━━━ Recorded information

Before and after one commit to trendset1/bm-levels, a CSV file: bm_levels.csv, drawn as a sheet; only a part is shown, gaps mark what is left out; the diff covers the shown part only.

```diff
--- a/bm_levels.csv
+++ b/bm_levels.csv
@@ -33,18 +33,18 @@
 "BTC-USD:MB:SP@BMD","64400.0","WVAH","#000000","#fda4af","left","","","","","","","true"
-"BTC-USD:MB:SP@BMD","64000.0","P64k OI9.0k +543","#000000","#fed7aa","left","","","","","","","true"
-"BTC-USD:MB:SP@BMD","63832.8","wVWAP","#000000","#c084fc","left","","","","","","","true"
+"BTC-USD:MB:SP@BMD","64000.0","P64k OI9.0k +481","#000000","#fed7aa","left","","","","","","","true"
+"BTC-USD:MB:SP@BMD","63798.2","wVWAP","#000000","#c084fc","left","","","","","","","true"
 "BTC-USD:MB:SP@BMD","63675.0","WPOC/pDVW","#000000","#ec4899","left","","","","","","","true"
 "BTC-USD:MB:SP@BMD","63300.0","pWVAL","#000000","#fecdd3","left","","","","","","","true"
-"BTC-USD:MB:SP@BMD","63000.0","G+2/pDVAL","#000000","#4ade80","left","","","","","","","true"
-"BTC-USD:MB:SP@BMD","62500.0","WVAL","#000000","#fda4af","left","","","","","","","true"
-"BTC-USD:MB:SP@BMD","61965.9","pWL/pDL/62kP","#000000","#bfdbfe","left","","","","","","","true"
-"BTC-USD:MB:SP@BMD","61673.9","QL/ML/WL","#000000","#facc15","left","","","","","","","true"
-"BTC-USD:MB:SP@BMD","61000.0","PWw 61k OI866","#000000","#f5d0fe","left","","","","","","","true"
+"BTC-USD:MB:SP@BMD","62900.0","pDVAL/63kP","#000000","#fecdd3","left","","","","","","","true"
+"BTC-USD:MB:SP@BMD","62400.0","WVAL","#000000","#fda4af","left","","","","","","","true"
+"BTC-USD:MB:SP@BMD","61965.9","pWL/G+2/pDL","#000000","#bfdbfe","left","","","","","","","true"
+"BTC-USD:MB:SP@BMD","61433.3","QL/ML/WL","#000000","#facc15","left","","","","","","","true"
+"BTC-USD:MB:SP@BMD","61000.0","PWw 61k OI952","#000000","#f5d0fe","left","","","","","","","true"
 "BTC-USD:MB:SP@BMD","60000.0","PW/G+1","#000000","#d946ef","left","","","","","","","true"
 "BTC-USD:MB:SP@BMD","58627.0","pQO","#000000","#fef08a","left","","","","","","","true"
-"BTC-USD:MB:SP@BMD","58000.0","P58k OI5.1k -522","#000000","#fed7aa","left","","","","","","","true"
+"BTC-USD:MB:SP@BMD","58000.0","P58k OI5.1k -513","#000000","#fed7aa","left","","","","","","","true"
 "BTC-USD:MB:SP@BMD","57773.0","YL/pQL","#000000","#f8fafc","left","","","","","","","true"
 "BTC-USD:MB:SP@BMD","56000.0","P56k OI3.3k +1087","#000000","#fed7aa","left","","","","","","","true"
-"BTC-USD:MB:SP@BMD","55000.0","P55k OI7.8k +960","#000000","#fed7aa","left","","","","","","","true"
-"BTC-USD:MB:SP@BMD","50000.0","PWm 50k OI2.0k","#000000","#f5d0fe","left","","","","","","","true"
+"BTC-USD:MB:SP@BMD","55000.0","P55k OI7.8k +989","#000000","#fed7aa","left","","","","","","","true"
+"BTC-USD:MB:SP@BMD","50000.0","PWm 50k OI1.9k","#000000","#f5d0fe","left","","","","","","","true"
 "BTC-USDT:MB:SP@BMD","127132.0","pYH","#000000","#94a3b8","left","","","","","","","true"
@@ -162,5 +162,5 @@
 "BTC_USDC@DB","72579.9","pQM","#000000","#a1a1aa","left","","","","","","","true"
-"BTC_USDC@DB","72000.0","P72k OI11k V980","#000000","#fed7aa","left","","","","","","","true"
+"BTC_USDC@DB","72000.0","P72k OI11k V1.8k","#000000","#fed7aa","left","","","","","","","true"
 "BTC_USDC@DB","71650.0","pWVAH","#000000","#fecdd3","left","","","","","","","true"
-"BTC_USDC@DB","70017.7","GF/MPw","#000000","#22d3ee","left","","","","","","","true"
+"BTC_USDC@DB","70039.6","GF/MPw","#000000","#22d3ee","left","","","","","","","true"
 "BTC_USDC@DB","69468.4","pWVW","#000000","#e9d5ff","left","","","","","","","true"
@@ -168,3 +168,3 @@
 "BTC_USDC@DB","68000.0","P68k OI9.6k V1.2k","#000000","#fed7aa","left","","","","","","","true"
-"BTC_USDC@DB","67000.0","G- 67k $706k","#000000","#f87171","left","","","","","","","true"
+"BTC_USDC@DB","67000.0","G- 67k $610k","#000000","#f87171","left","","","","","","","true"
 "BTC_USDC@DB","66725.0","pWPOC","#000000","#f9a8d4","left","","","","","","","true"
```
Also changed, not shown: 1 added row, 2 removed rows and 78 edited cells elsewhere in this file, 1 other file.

━━━━━━
━━━ Recorded information

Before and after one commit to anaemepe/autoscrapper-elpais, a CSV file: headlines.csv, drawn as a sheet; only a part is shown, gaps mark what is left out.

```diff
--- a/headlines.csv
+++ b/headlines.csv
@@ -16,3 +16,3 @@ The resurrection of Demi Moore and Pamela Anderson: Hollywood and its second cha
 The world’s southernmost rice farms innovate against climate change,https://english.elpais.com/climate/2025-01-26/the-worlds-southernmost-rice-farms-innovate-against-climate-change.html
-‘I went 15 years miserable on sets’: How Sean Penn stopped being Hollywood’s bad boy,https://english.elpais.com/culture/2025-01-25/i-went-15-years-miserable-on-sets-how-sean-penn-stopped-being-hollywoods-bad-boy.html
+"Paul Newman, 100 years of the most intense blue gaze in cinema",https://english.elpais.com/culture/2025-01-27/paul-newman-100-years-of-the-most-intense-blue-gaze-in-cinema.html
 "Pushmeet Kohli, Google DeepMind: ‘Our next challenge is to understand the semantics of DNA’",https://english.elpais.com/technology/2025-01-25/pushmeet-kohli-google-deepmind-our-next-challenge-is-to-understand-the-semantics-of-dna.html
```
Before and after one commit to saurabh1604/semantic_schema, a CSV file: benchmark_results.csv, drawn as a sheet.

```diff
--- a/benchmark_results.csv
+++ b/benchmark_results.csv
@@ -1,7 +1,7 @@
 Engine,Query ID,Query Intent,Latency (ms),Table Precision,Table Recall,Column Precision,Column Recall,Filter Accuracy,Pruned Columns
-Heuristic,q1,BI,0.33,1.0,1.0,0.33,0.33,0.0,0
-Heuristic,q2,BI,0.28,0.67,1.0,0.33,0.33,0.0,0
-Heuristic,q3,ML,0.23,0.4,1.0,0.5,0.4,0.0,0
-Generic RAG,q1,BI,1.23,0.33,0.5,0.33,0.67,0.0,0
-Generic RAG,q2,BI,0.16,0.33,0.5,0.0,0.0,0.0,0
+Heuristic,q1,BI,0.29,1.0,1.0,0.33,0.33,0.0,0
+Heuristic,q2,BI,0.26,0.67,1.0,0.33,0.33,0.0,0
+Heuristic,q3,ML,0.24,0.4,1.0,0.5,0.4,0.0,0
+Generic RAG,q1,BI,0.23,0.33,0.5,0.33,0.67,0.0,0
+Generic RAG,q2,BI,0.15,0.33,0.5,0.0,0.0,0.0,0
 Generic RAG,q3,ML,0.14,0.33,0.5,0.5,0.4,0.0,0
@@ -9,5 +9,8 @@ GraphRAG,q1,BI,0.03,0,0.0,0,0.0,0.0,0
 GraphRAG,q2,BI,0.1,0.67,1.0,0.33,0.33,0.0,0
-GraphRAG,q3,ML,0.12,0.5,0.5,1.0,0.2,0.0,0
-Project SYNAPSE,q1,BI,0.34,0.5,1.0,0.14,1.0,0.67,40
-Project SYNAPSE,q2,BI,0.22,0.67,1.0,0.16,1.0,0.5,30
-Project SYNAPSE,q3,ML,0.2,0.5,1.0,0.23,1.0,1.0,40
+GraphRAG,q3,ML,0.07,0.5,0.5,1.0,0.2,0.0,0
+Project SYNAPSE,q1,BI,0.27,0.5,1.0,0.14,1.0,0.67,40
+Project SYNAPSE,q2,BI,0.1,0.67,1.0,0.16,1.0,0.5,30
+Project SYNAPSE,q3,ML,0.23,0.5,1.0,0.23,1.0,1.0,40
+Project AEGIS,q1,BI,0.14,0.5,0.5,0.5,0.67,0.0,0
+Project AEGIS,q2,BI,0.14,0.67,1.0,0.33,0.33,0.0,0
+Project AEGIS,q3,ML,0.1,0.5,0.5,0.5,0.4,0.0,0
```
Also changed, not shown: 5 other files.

━━━━━━

*Exercise prompt*.
Number of lines in the records above holding the word "Heuristic": state it and nothing else.

*Answer space*.
6